There is nary a more unifying social experience than receiving horrid, mind-bogglingly bad service at a restaurant. It cuts across class, background, geography, ideology, upbringing, and every other imaginable social divide. With minimal effort we can all probably recall a recent experience in which we were out to dinner with friends or significant others and had a server who was slow, rude, invasive, negligent, easily distracted, too chatty, or-in the case of Stephen (Danny Vaccaro), the waiter in Wendy MacLeod's "Slow Food", currently on stage at Geva Theatre-all of the above. And while it might trigger flashbacks of dining horror and peak hangry-ness, it makes for a truly entertaining stage comedy.
The premise of "Slow Food" is simple: Peter (Stephen Caffrey) and Irene (Toni diBuono)'s anniversary celebration in Palm Springs is off to a rocky start, but they are looking forward to a nice meal in a local restaurant. It's just their luck to be served (or not) by perfectionist waiter Stephan (pronounced 'Steefff-en') who won't bring them their food and has them questioning everything - from their menu selections to the state of their marriage.
Geva regulars will likely recognize all three actors, each of whom have appeared in various Geva productions in recent seasons; Caffrey in "Red", Vaccaro in "La Cage aux Folles", and DiBuono in "The Humans", the latter being the highlight of Geva's 2018-2019 season in my humble opinion. "Slow Food" is decidedly lighter fare than all three of these works, a straightforward romantic comedy that doesn't push boundaries or traverse in heavily thematic terrain (though the couple's middle age and empty nest syndrome are definitely focal points).

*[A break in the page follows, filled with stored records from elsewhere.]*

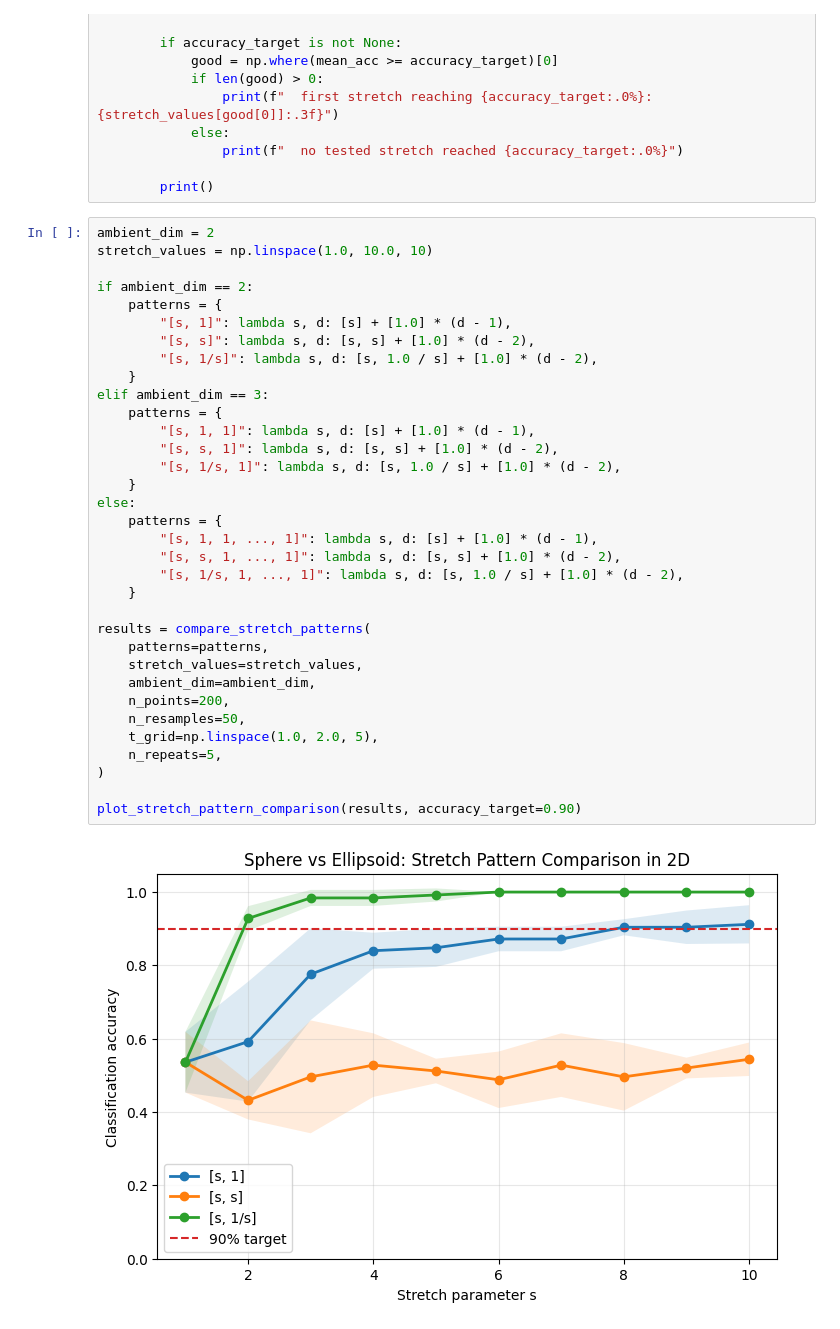
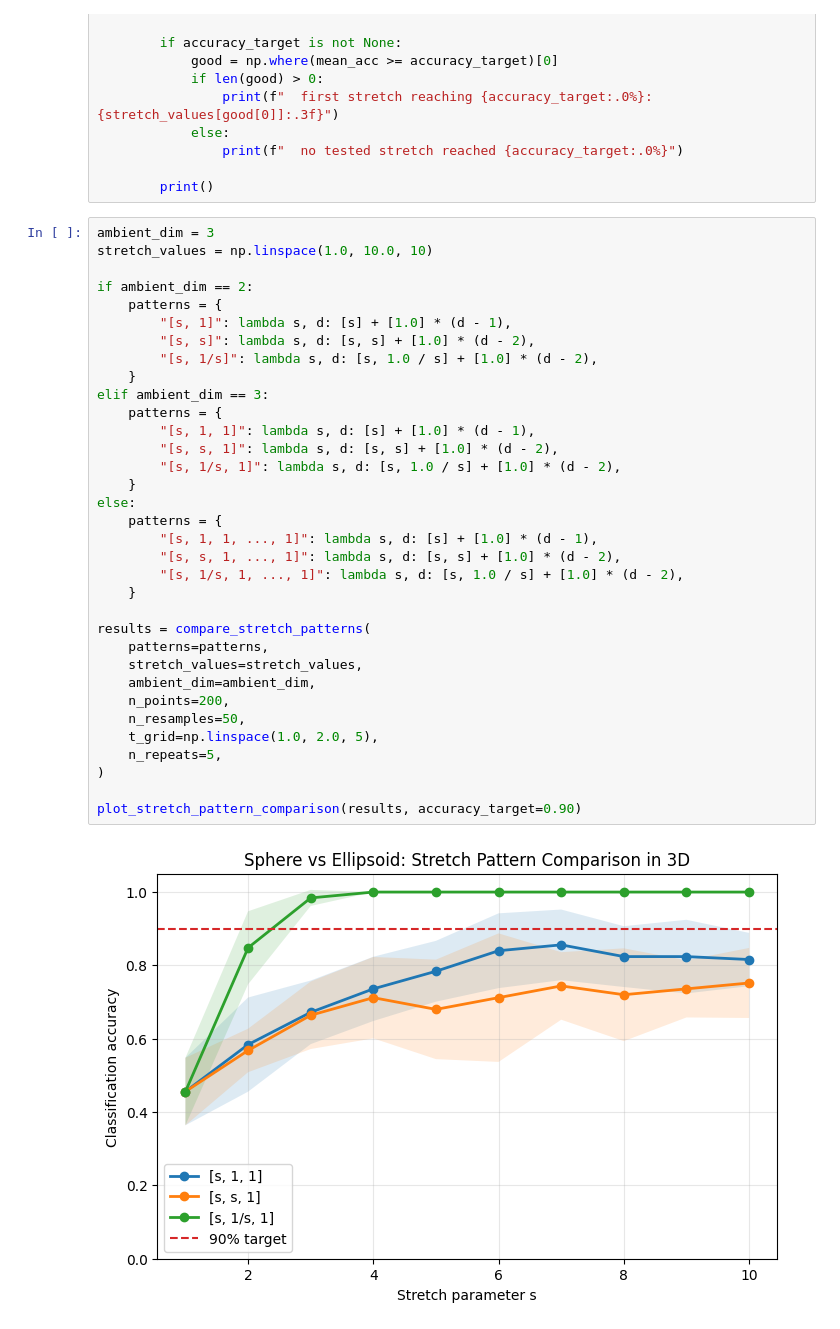
Before and after one commit to JosephMatatyaou/STA199REU, a Jupyter notebook: SQ26/Week5/Sphere_VS_Ellipsoid_Edges.ipynb, the cells around one changed output. Drawn from its saved outputs; the diff is of its cells as text.

```diff
--- a/SQ26/Week5/Sphere_VS_Ellipsoid_Edges.ipynb
+++ b/SQ26/Week5/Sphere_VS_Ellipsoid_Edges.ipynb
@@ -645,38 +645,38 @@ def plot_stretch_pattern_comparison(results, accuracy_target=None):
 
         print()
 # %%
-ambient_dim = 2
+ambient_dim = 3
 stretch_values = np.linspace(1.0, 10.0, 10)
 
 if ambient_dim == 2:
     patterns = {
         "[s, 1]": lambda s, d: [s] + [1.0] * (d - 1),
         "[s, s]": lambda s, d: [s, s] + [1.0] * (d - 2),
         "[s, 1/s]": lambda s, d: [s, 1.0 / s] + [1.0] * (d - 2),
     }
 elif ambient_dim == 3:
     patterns = {
         "[s, 1, 1]": lambda s, d: [s] + [1.0] * (d - 1),
         "[s, s, 1]": lambda s, d: [s, s] + [1.0] * (d - 2),
         "[s, 1/s, 1]": lambda s, d: [s, 1.0 / s] + [1.0] * (d - 2),
     }
 else:
     patterns = {
         "[s, 1, 1, ..., 1]": lambda s, d: [s] + [1.0] * (d - 1),
         "[s, s, 1, ..., 1]": lambda s, d: [s, s] + [1.0] * (d - 2),
         "[s, 1/s, 1, ..., 1]": lambda s, d: [s, 1.0 / s] + [1.0] * (d - 2),
     }
 
 results = compare_stretch_patterns(
     patterns=patterns,
     stretch_values=stretch_values,
     ambient_dim=ambient_dim,
     n_points=200,
     n_resamples=50,
     t_grid=np.linspace(1.0, 2.0, 5),
     n_repeats=5,
 )
 
 plot_stretch_pattern_comparison(results, accuracy_target=0.90)
 # %% [output]
-[figure, old version]
+[figure, new version]
```
Also changed, not shown: parts of 1 cell of this notebook, 4 other files.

That said, each actor brings their own energy to the stage and carves out a truly unique character with their own brand of quirkiness and humor. Stephen is a ball of manic, flamboyant energy, all-too-eager to dive into the couple's affairs, give unsolicited advice, and overshare his own neurosis and insecurities. Irene is motherly and accommodating, though takes a decidedly no-BS stance when it comes to her curmudgeonly husband. And Peter is a cranky old sourpuss, much too hungry to keep his emotions-or volume-in check. These three personalities create a cocktail that toggles between chaos and charm, with ample laughter throughout.
In typical Geva fashion, "Slow Food" features immaculate set and production design, transporting the audience to the interior of a chintzy Greek restaurant, one that we've all likely dined at before, ripe with Corinthian columns and Olympic busts, where the baklava is always stale and the lettuce usually wilted. Major kudos to the production team for their world-building and attention to detail.
"Slow Food" is quite fun, a hilariously light-hearted way to spend an evening, especially for the married couples among us in search of the ideal date night. It's playing at Geva Theatre until February 9th; for tickets and more information, click here.